• TASK DESCRIPTION: Each line in the entries that has the word "design" has to be copied.

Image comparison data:
= Beginning of Section =

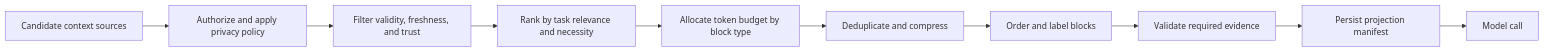
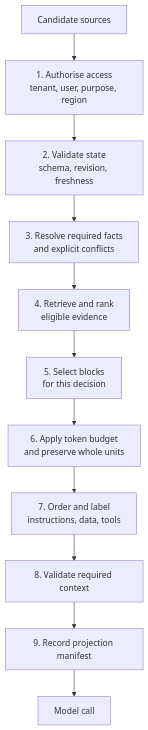
The fourth of 6 diagrams in roadmaps/mlops/modules/llmops/context-engineering/01-context-design.md (senlinyy/dev-roadmaps), drawn with Mermaid before and after one commit. The commit also changed other lines of this file and 198 other files, not shown here.

````diff
--- a/roadmaps/mlops/modules/llmops/context-engineering/01-context-design.md
+++ b/roadmaps/mlops/modules/llmops/context-engineering/01-context-design.md
@@ -84,12 +269,14 @@
 ```mermaid
-flowchart LR
-    N["Candidate context sources"] --> A["Authorize and apply privacy policy"]
-    A --> F["Filter validity, freshness, and trust"]
-    F --> R["Rank by task relevance and necessity"]
-    R --> B["Allocate token budget by block type"]
-    B --> D["Deduplicate and compress"]
-    D --> O["Order and label blocks"]
-    O --> V["Validate required evidence"]
-    V --> P["Persist projection manifest"]
+flowchart TD
+    C["Candidate sources"]
+    C --> A["1. Authorise access<br/>tenant, user, purpose, region"]
+    A --> V["2. Validate state<br/>schema, revision, freshness"]
+    V --> Q["3. Resolve required facts<br/>and explicit conflicts"]
+    Q --> R["4. Retrieve and rank<br/>eligible evidence"]
+    R --> S["5. Select blocks<br/>for this decision"]
+    S --> B["6. Apply token budget<br/>and preserve whole units"]
+    B --> O["7. Order and label<br/>instructions, data, tools"]
+    O --> G["8. Validate required context"]
+    G --> P["9. Record projection manifest"]
     P --> M["Model call"]
 ```
````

= End of Section =

• EXERCISE RESPONSE:
The fourth of 6 diagrams in roadmaps/mlops/modules/llmops/context-engineering/01-context-design.md (senlinyy/dev-roadmaps), drawn with Mermaid before and after one commit. The commit also changed other lines of this file and 198 other files, not shown here.
--- a/roadmaps/mlops/modules/llmops/context-engineering/01-context-design.md
+++ b/roadmaps/mlops/modules/llmops/context-engineering/01-context-design.md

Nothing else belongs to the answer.